TASK GOAL => Search the data below for "Syddanmark"; list each line that holds it.

*** Opening SUPPLIED MATERIAL ***

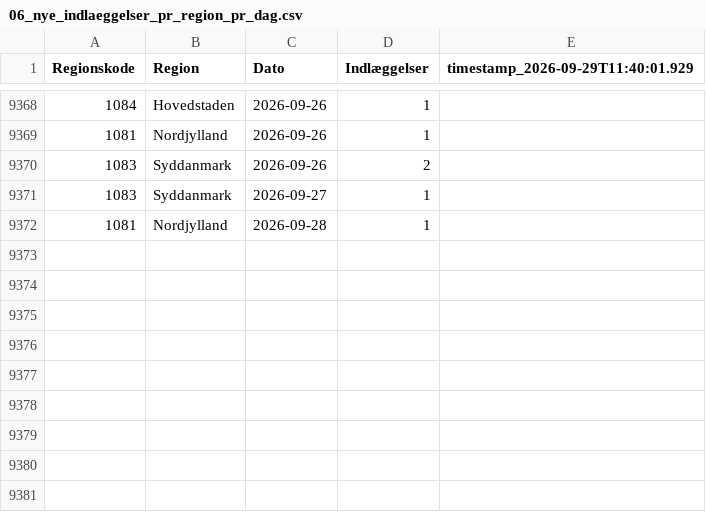
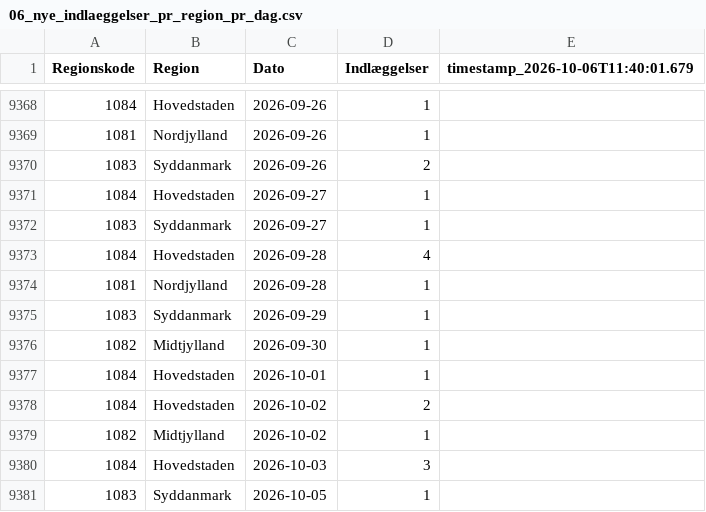
Before and after one commit to steenhulthin/infectious-diseases-data, a CSV file: docs/06_nye_indlaeggelser_pr_region_pr_dag.csv, drawn as a sheet; only a part is shown, gaps mark what is left out; the diff names each change by its address in the sheet, - before the commit and + after, or states it on an @@ line.

```diff
--- a/docs/06_nye_indlaeggelser_pr_region_pr_dag.csv
+++ b/docs/06_nye_indlaeggelser_pr_region_pr_dag.csv
-E1: timestamp_2026-09-29T11:40:01.929
+E1: timestamp_2026-10-06T11:40:01.679
+row 9371: 1084 | Hovedstaden | 2026-09-27 | 1
+row 9373: 1084 | Hovedstaden | 2026-09-28 | 4
+row 9375: 1083 | Syddanmark | 2026-09-29 | 1
+row 9376: 1082 | Midtjylland | 2026-09-30 | 1
+row 9377: 1084 | Hovedstaden | 2026-10-01 | 1
+row 9378: 1084 | Hovedstaden | 2026-10-02 | 2
+row 9379: 1082 | Midtjylland | 2026-10-02 | 1
+row 9380: 1084 | Hovedstaden | 2026-10-03 | 3
+row 9381: 1083 | Syddanmark | 2026-10-05 | 1
```
Also changed, not shown: docs/07_antal_doede_pr_dag_pr_region.csv, docs/08_bekraeftede_tilfaelde_pr_dag_pr_regions.csv, 26 other files.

*** Closing SUPPLIED MATERIAL ***

REPLY =>
+row 9375: 1083 | Syddanmark | 2026-09-29 | 1
+row 9381: 1083 | Syddanmark | 2026-10-05 | 1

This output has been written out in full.